Basic Organizational Structures
An organization is a social entity with collective goals that is linked to an external environment. Most organizational structures fall into one of four types: pyramids/hierarchies, committees/juries, matrix organizations, and ecologies. From a business perspective, the choice of organizational design has substantial implications for strategy, authority distribution, resource allocation, and functional approaches.
An organization using a pyramid or hierarchy structure has a leader who is responsible for and makes all the decisions affecting the organization. This leader manages other organizational members. Pyramids and hierarchies often rely on bureaucratic practices, such as clearly defined roles and responsibilities and rigid command and control structures. Like a physical pyramid, these organizations need a sturdy base with sufficient members to support various levels of management within the overall structure so that the organization does not fall short of its goals.
From a business perspective, a hierarchy will often be divided according to function or geography. For example, a global retailer may utilize a geographic hierarchy at the upper level, with each geographic branch creating a functional hierarchy beneath it. A smaller organization operating in a single region may simply have a functional hierarchy.
Committees or juries consist of groups of peers who decide collectively, sometimes by casting votes, on the appropriate courses of action within an organization. Committees and juries have a basic distinction: members of a committee usually perform additional actions after the group reaches a decision, while a jury's work concludes once the group has reached a decision. In countries with common-law practices, for example, a jury of peers render innocent or guilty verdicts in the court system. Juries are often used to determine athletic contests, book awards, and similar contests.
In the business world, a committee structure is more commonly found in smaller institutions. A start-up company with three people, for example, may easily function as a committee in which decisions are made via discussion. Committees represent a decentralized approach to organizational design and tend to have a collaborative, often unstructured workplace. The more people involved, the more disparate and less effective committee structures become.
Matrix organizations assign employees to two reporting lines, each with a boss representing a different hierarchy. One hierarchy is functional and assures that experts in the organization are well-trained and assessed by bosses who are highly qualified in the same areas of expertise. The other hierarchy is executive and works to ensure the experts bring specific projects to completion. Matrix organizations are by far the most complex and are more common in large corporations.

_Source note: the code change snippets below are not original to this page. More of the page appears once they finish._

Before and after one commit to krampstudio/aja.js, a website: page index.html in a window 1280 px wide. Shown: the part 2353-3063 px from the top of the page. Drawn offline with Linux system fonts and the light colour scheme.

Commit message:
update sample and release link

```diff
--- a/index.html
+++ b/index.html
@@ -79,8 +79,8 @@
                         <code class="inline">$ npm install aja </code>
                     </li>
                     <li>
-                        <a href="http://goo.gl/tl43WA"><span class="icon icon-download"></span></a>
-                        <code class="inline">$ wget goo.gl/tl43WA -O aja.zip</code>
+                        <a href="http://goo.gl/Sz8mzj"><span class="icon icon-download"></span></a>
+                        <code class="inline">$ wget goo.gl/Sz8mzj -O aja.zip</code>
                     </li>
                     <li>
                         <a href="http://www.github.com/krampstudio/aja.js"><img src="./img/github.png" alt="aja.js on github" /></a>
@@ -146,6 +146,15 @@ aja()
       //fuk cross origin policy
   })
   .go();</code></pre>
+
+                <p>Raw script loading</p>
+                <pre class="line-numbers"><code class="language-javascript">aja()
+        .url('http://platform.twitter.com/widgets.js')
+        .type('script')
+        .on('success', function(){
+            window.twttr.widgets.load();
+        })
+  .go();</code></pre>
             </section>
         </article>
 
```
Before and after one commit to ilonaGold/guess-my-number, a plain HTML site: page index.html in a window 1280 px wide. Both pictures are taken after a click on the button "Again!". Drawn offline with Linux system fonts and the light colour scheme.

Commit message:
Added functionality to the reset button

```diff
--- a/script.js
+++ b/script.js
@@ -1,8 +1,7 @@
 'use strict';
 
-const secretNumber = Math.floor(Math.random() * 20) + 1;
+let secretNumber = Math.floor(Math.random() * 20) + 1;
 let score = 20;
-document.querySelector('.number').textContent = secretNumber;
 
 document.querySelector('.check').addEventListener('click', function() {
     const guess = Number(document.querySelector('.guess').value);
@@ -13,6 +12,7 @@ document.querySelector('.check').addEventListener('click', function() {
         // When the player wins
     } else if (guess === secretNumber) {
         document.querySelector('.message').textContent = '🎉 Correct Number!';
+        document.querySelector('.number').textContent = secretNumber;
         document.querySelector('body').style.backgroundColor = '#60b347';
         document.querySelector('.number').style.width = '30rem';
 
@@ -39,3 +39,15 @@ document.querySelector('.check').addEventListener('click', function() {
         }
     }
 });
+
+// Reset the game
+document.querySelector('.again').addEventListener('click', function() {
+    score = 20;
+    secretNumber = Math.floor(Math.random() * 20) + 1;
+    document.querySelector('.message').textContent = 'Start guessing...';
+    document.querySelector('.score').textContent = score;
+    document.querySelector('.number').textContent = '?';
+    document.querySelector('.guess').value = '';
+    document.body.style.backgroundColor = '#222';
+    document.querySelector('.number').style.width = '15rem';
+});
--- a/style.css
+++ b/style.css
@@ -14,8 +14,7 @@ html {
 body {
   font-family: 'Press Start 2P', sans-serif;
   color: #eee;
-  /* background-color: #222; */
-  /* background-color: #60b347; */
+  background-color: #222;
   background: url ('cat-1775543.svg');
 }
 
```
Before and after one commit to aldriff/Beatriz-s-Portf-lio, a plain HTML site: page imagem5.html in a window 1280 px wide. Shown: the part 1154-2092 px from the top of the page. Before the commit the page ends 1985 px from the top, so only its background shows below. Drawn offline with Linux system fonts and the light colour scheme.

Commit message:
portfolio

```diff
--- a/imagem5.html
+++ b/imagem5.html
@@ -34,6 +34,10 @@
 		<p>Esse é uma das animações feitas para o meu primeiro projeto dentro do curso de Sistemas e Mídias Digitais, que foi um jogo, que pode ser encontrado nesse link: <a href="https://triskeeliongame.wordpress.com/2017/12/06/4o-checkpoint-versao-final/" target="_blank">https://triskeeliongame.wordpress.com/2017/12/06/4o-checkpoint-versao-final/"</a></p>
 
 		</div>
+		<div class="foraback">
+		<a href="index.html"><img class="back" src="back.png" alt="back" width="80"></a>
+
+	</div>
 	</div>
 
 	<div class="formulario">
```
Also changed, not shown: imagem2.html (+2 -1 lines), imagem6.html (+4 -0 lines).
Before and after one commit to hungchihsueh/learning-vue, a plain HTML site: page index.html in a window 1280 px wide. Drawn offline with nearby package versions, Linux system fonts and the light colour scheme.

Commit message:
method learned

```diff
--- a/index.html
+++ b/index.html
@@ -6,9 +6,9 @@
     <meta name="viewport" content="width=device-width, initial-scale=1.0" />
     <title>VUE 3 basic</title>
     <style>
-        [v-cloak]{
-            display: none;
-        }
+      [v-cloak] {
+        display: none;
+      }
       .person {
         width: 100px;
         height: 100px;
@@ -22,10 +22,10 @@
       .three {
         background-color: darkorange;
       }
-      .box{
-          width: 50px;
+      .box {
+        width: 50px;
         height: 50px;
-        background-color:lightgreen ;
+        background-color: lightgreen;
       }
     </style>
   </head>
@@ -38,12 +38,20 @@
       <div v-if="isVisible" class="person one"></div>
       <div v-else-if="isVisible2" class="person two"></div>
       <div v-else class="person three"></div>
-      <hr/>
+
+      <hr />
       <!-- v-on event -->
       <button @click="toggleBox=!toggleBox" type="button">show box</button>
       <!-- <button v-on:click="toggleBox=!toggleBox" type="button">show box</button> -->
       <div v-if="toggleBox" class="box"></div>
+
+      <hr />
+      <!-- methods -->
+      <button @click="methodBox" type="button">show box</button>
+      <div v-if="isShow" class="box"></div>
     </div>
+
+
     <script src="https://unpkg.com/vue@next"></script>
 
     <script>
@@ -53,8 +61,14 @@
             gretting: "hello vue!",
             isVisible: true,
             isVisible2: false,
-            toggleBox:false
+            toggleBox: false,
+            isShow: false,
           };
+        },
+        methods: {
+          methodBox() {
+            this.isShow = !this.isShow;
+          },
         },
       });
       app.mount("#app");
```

Projects can be organized by product, region, customer type, or other organizational need. The matrix structure combines the best parts of both separate structures. In a matrix organization, teams of employees perform work to take advantage of the strengths and compensate for the weaknesses of both the functional and decentralized forms of organizational structure. Matrix organizations may be further categorized as one of the following types:
- Weak/Functional Matrix: A project manager with limited authority is assigned to oversee cross-functional aspects of the project. Functional managers maintain control over their resources and project areas.
- Balanced/Functional Matrix: A project manager is assigned to oversee the project. Power is shared equally between the project manager and functional managers, combining the best aspects of functional and project-oriented organizations. This system is the most difficult to maintain because of difficulties in power-sharing.
- Strong/Project Matrix: A project manager is primarily responsible for the project. Functional managers provide technical expertise and assign resources as needed.
In ecologies, each business unit represents an individual profit center that holds employees accountable for the unit's profitability. These kinds of organizations foster intense competition, as all members are paid for the actual work they perform. Ineffective parts of the organization are left to fail and thriving parts are rewarded with more work. Companies that use this organizational structure define roles and responsibilities strictly, and each business unit tends to operate autonomously. In an ecology organization, clearly defined, measurable objectives that reflect the business's goals are critical.